Friday, November 14, 2008

Until now, playdates for Will have been mostly joint affairs – get-togethers for moms and kids all at once. I realized yesterday, when we had Will’s friend Creight come over by himself, how much I can accomplish around the house during a kids-only playdate and how much more I notice about the kids’ play when I’m not flapping my own mouth with another mom or two.

The highlight from yesterday afternoon was when I eavesdropped from the kitchen on this conversation that the boys were having in the next room. For over an hour, Will, wearing his spiderman costume, and Creight, dressed up as Batman, had been concocting various superhero adventures around the house. Their teacher had talked with them earlier in the day about how the Pilgrims came over on the Mayflower from England after deciding they didn’t want to live under their king anymore, all of which managed to inspire this dialogue (which I quickly started transcribing):

Batman: I’m glad we’re here to protect each other.

Spiderman: Me too. And when we kill bad guys we protect the whole world too. So there’s no more bad guys except in England. Because the people want to do what they want to do, so that’s why they sailed to America, so they don’t have to live under the king.
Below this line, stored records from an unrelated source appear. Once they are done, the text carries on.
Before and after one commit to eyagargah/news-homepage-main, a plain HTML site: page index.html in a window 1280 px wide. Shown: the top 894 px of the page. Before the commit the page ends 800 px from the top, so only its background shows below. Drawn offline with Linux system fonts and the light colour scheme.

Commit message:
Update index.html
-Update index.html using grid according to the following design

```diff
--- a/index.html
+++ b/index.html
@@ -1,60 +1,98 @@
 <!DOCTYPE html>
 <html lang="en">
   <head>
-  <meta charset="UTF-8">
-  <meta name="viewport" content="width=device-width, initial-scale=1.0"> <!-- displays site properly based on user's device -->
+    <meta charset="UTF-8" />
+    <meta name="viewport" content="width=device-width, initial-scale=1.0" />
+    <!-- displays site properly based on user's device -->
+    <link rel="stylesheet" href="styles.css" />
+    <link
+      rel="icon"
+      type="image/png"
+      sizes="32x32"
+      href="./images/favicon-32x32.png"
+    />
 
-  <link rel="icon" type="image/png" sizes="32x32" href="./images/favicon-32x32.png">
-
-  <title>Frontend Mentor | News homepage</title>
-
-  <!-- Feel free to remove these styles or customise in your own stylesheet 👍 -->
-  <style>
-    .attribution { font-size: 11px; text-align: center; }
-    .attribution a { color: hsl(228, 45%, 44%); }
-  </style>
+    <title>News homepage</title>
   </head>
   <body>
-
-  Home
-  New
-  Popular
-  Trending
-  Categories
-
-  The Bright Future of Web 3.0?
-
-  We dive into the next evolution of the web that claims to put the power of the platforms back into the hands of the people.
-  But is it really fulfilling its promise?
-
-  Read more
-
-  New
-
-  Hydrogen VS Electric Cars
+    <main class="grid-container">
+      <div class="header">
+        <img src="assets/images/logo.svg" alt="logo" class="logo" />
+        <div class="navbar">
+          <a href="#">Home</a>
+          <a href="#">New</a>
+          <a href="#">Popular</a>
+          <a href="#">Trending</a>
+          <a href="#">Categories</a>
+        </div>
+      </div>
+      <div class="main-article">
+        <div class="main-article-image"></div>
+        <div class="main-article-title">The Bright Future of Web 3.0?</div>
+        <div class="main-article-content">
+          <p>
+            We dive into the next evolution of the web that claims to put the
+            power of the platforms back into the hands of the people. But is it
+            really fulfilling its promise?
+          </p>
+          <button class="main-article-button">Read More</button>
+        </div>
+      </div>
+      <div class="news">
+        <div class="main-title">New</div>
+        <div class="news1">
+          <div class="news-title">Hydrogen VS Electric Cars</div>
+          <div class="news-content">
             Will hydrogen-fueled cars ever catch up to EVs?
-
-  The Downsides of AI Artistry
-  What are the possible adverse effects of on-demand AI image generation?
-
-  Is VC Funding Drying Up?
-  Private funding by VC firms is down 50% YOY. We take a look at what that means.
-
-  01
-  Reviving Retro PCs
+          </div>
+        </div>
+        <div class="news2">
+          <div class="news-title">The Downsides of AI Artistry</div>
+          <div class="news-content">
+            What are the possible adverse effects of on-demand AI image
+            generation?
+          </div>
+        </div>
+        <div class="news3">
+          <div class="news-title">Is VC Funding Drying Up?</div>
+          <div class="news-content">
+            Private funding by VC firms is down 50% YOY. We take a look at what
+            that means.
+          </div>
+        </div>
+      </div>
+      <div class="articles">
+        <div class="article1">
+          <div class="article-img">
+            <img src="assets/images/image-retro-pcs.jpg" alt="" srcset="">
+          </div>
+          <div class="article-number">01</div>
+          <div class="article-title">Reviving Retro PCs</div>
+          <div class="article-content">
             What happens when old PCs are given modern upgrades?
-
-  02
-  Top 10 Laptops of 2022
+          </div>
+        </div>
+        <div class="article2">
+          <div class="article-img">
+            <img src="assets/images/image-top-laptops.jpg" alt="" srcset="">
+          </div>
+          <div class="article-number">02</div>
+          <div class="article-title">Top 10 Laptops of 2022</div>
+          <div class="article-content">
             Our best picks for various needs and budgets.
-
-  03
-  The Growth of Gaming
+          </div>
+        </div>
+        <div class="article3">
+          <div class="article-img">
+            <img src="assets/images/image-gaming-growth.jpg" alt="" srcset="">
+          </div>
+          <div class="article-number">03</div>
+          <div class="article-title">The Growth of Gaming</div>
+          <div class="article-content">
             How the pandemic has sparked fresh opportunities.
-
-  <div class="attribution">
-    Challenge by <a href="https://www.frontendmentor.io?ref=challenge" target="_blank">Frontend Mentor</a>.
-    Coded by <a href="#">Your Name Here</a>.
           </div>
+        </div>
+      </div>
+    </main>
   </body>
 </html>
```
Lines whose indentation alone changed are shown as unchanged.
Batman: I think we should go to England and kill the king with our guns.

Spiderman: Ok, let’s go!

And the boys gathered some plastic pegs, which they were using as guns, and ran into the next room.

For me, fresh off reading Vivian Paley’s “A Child’s Work: The Importance of Fantasy Play” (which I recommend to early childhood teachers and parents alike), it was a fun scene to overhear.


Allison Kennedy said...

How cute! But I'm glad no one got killed. :)

Annie Addington said...

Yeah, once upon a time all this gun talk might have seemed a bit disturbing to me. But I've long ago decided that boys have an innate need to work out their gun/violence issues through play while they're young (I don't provide toy guns, so Will has to resort to tinker toys, plastic pegs, sticks and the like). But I've decided there's no point in trying to censor his play -- the more I told him not to talk about guns the more he'd love to do it anyway.